What you should do
For every line in the entries that contains "with", show the whole line.

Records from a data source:
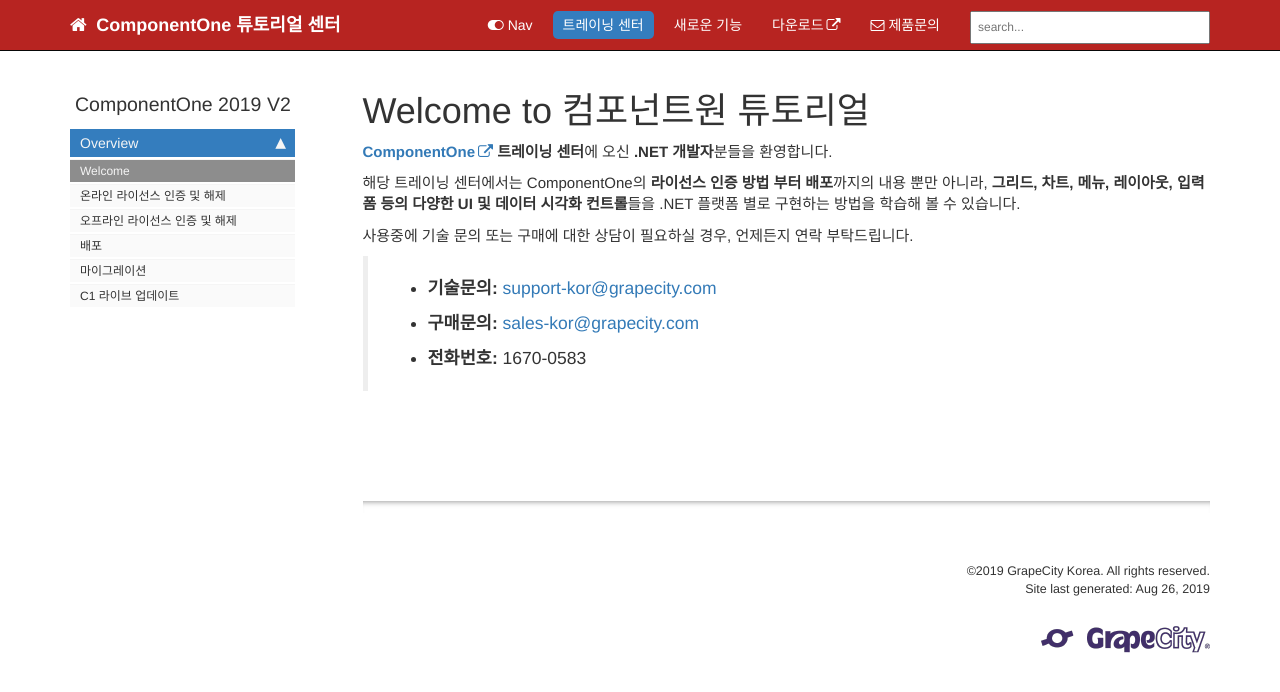
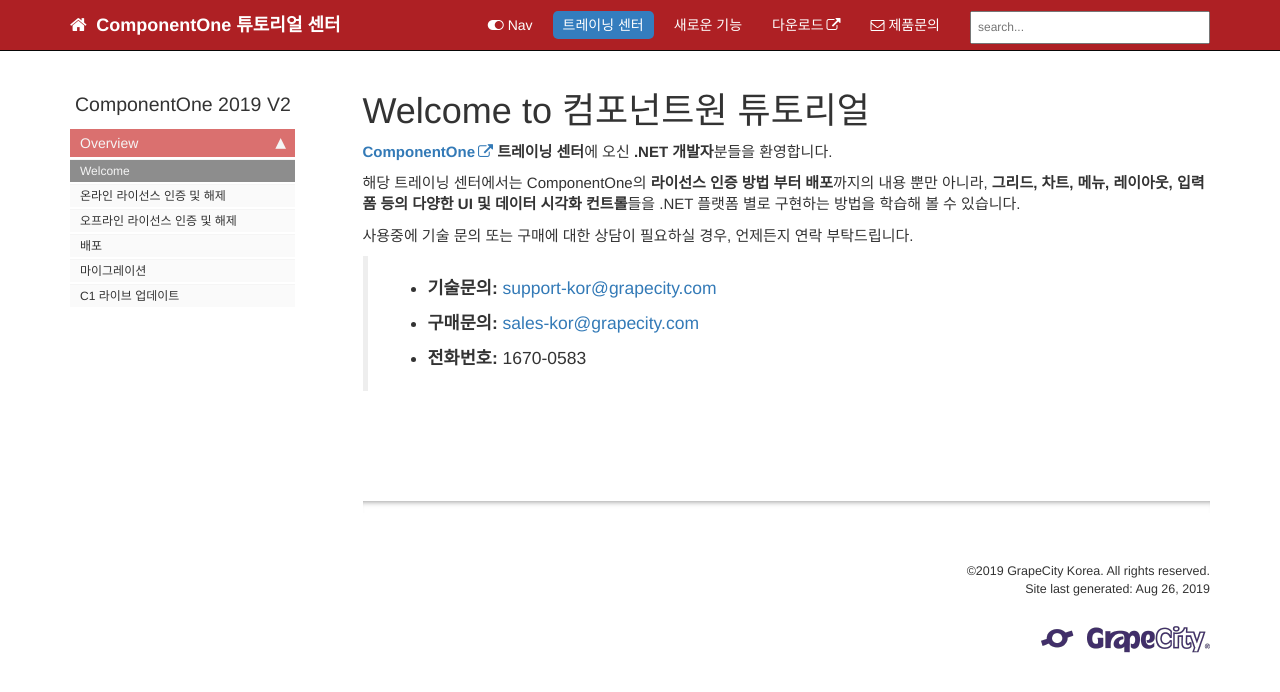
Before and after one commit to grapecity-korea/C1Training.github.io, a Jekyll site: the page built from index.md, in a window 1280 px wide. Shown: the top 692 px of the page. Built offline with Jekyll 4.4.1, drawn with Linux system fonts in a browser that asks for light colours; comment, search, counter and statistics services are not loaded.

Commit message:
Update theme-gck.css

```diff
--- a/css/theme-gck.css
+++ b/css/theme-gck.css
@@ -1,6 +1,6 @@
 .summary {
   color: #808080;
-  border-left: 5px solid #6d222b;
+  border-left: 5px solid #6d6d6d;
   font-size: 16px;
   line-height: 24px;
 }
@@ -19,12 +19,16 @@ h4 {
   color: white;
 }
 
+.nav li a:hover {
+  background-color: #f8cace;
+}
+
 .nav > li.active > a {
-  background-color: #347dbe;
+  background-color: #da706f;
 }
 
 .nav > li > a:hover {
-  background-color: #248ec2;
+  background-color: #e87777;
 }
 
 div.navbar-collapse .dropdown-menu > li > a:hover {
@@ -44,7 +48,7 @@ a[data-toggle="tooltip"] {
 }
 
 .navbar-inverse {
-  background-color: #b72421;
+  background-color: #ae2024;
 }
 .navbar-inverse .navbar-nav > li > a,
 .navbar-inverse .navbar-brand {
```
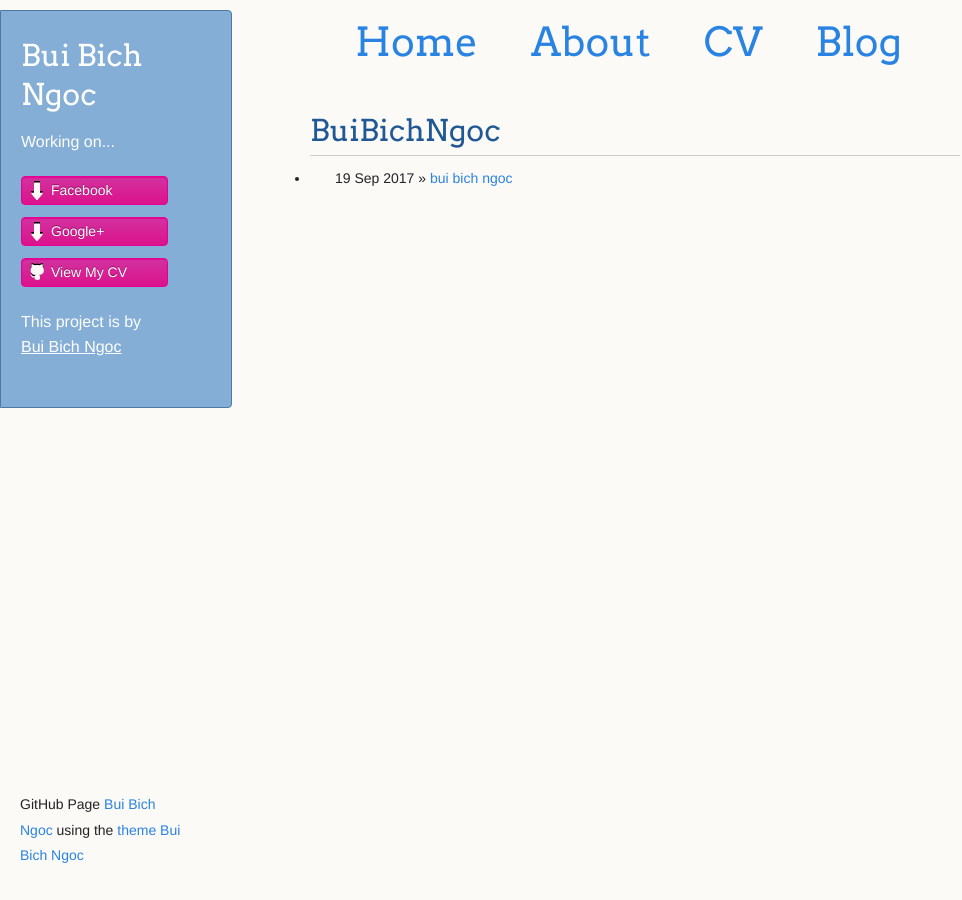
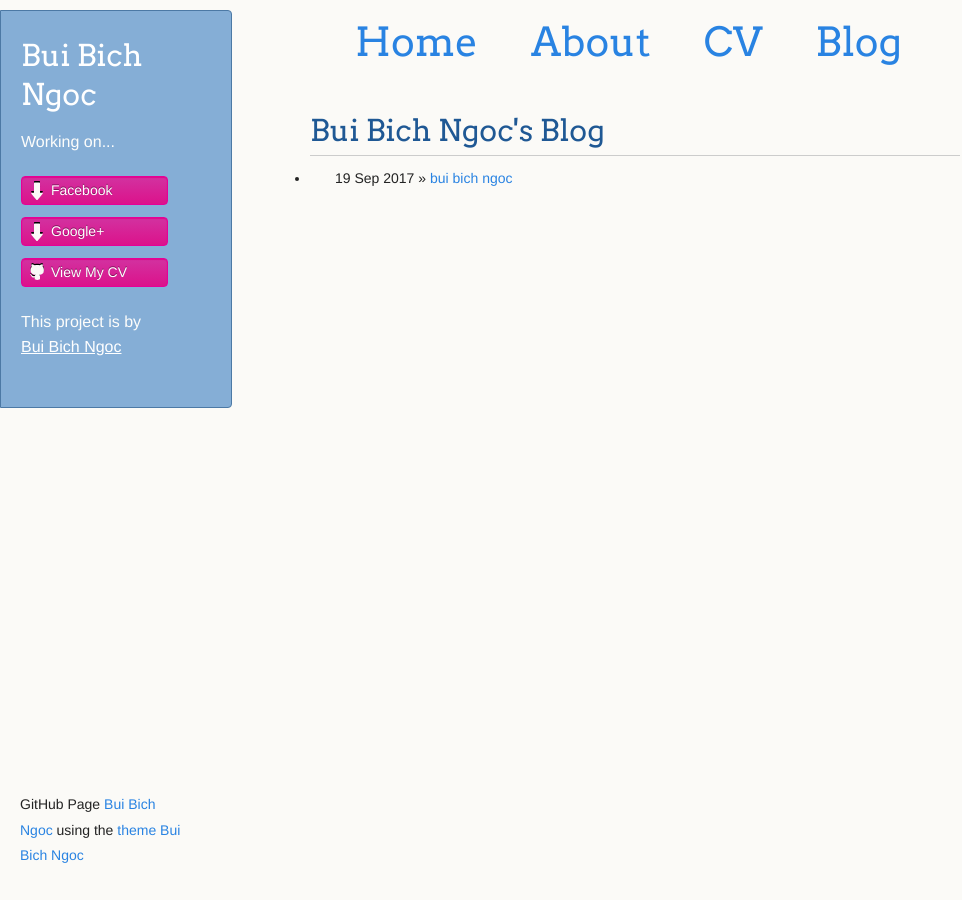
Before and after one commit to buibichngoc/buibichngoc.github.io, a Jekyll site: the page built from blog/index.html, in a window 1280 px wide. Shown: the whole page, without its empty margins (0-962 px from the left). Built offline with Jekyll 4.4.1, drawn with Linux system fonts in a browser that asks for light colours.

Commit message:
Update index.html

```diff
--- a/blog/index.html
+++ b/blog/index.html
@@ -1,6 +1,6 @@
 ---
 layout: default
-title: BuiBichNgoc
+title: Bui Bich Ngoc's Blog
 ---
 	<h1>{{ page.title }}</h1>
 	<ul class="posts">
```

Answer for this exercise
Before and after one commit to grapecity-korea/C1Training.github.io, a Jekyll site: the page built from index.md, in a window 1280 px wide. Shown: the top 692 px of the page. Built offline with Jekyll 4.4.1, drawn with Linux system fonts in a browser that asks for light colours; comment, search, counter and statistics services are not loaded.
Before and after one commit to buibichngoc/buibichngoc.github.io, a Jekyll site: the page built from blog/index.html, in a window 1280 px wide. Shown: the whole page, without its empty margins (0-962 px from the left). Built offline with Jekyll 4.4.1, drawn with Linux system fonts in a browser that asks for light colours.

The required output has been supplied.